• **Activity**:
Copy out all lines in the data below containing the string "columnheader".

• **Supplied data**:
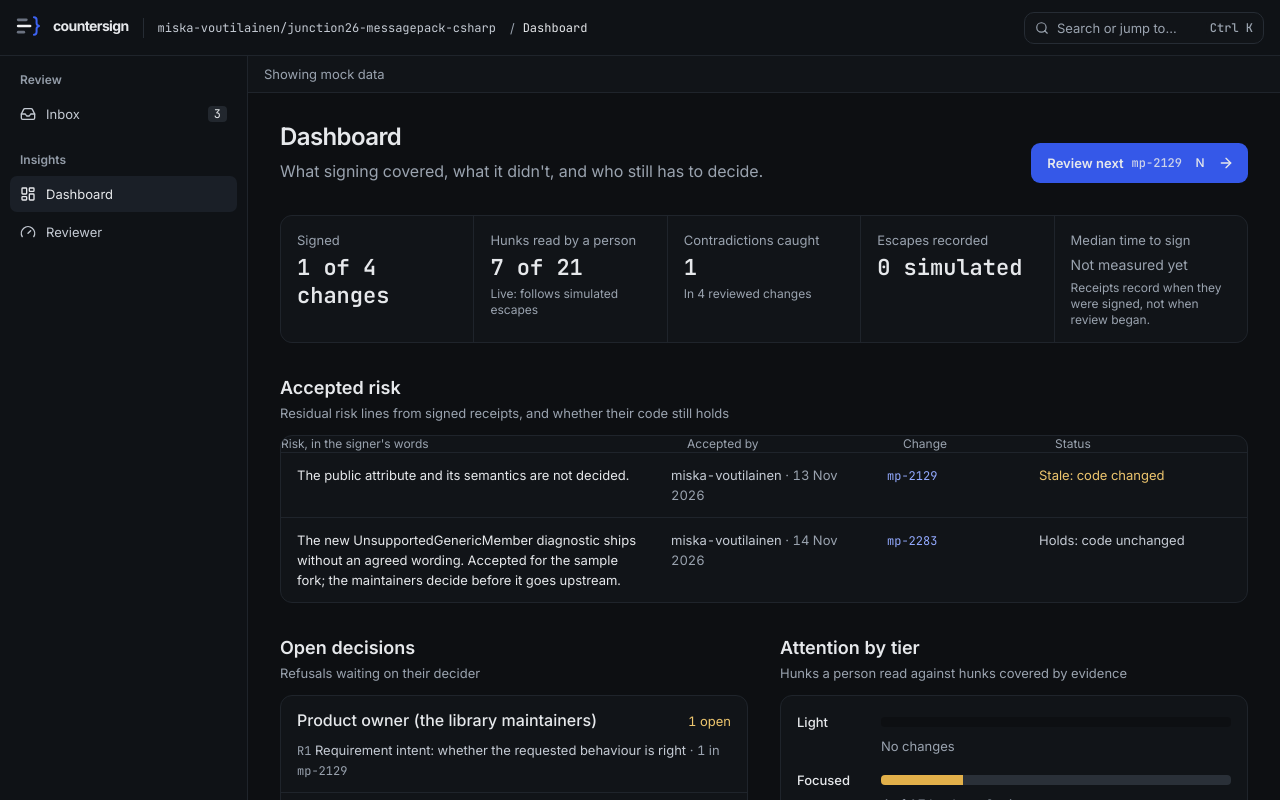
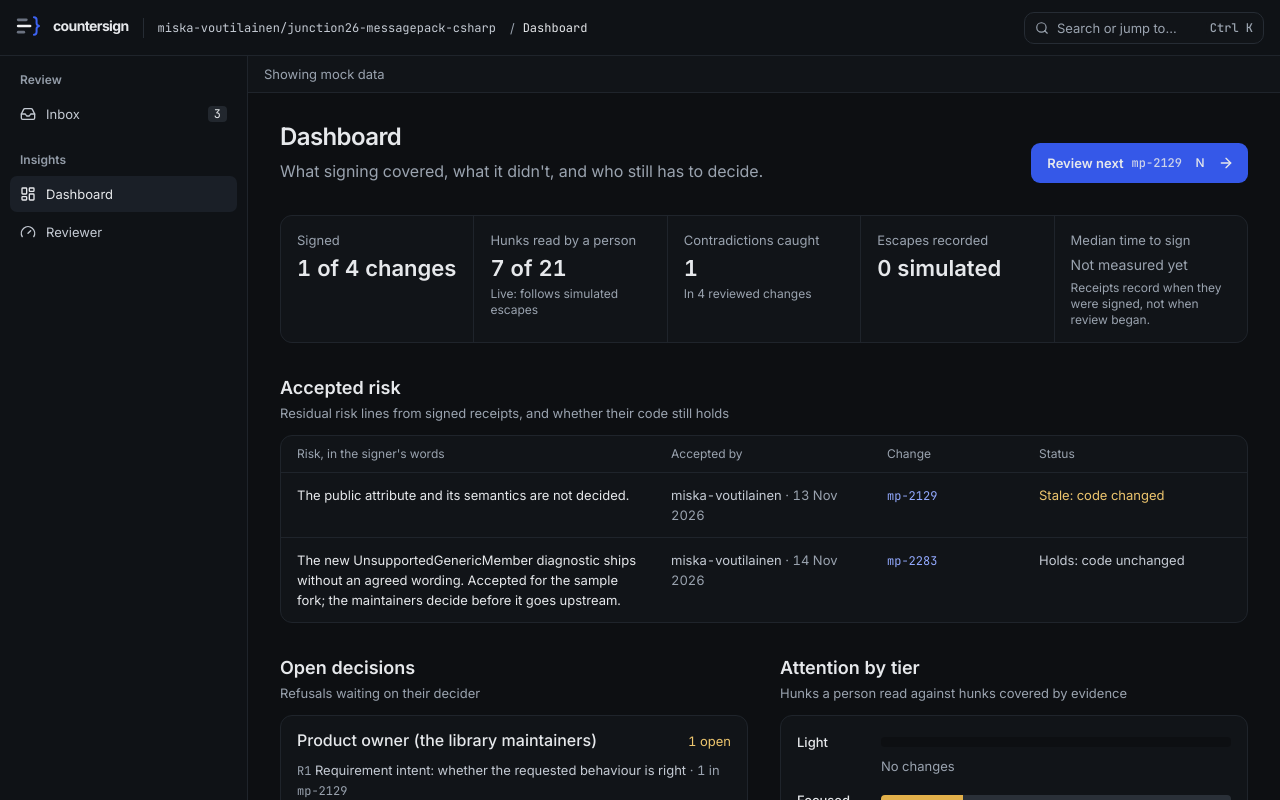
Before and after one commit to miska-voutilainen/junction-2026, a Next.js app: page /dashboard in a window 1280 px wide. Shown: the top 800 px of the page. Built offline with nearby package versions, Linux system fonts and the light colour scheme.

Commit message:
fix(dashboard): align the risk table header and set the facts in sans

```diff
--- a/src/features/dashboard/AcceptedRiskTable.tsx
+++ b/src/features/dashboard/AcceptedRiskTable.tsx
@@ -24,7 +24,7 @@ export function AcceptedRiskTable({ risks }: { risks: AcceptedRisk[] }) {
   return (
     <DashboardSection title="Accepted risk" subtitle="Residual risk lines from signed receipts, and whether their code still holds">
       <div role="table" aria-label="Accepted risk" className="overflow-hidden rounded-page border border-border-subtle bg-surface-panel">
-        <div role="row" className={`sr-only compact:not-sr-only border-b border-border-subtle px-4 py-2.5 text-xs text-text-muted ${ROW_COLUMNS}`}>
+        <div role="row" className={`max-compact:sr-only border-b border-border-subtle px-4 py-2.5 text-xs text-text-muted ${ROW_COLUMNS}`}>
           <span role="columnheader">Risk, in the signer&apos;s words</span>
           <span role="columnheader">Accepted by</span>
           <span role="columnheader">Change</span>
--- a/src/features/dashboard/FactsStrip.tsx
+++ b/src/features/dashboard/FactsStrip.tsx
@@ -32,7 +32,7 @@ function Fact({ term, value, note, isMuted = false }: { term: string; value: str
   return (
     <div className="flex min-w-0 flex-col gap-1 bg-surface-panel px-4 py-3.5">
       <dt className="text-sm text-text-muted">{term}</dt>
-      <dd className={isMuted ? "text-base text-text-muted" : "font-mono text-xl font-semibold tabular-nums"}>{value}</dd>
+      <dd className={isMuted ? "text-base text-text-muted" : "text-xl font-semibold tabular-nums"}>{value}</dd>
       {note && <dd className="text-xs text-text-muted">{note}</dd>}
     </div>
   );
```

• **Task result**:
           <span role="columnheader">Risk, in the signer&apos;s words</span>
           <span role="columnheader">Accepted by</span>
           <span role="columnheader">Change</span>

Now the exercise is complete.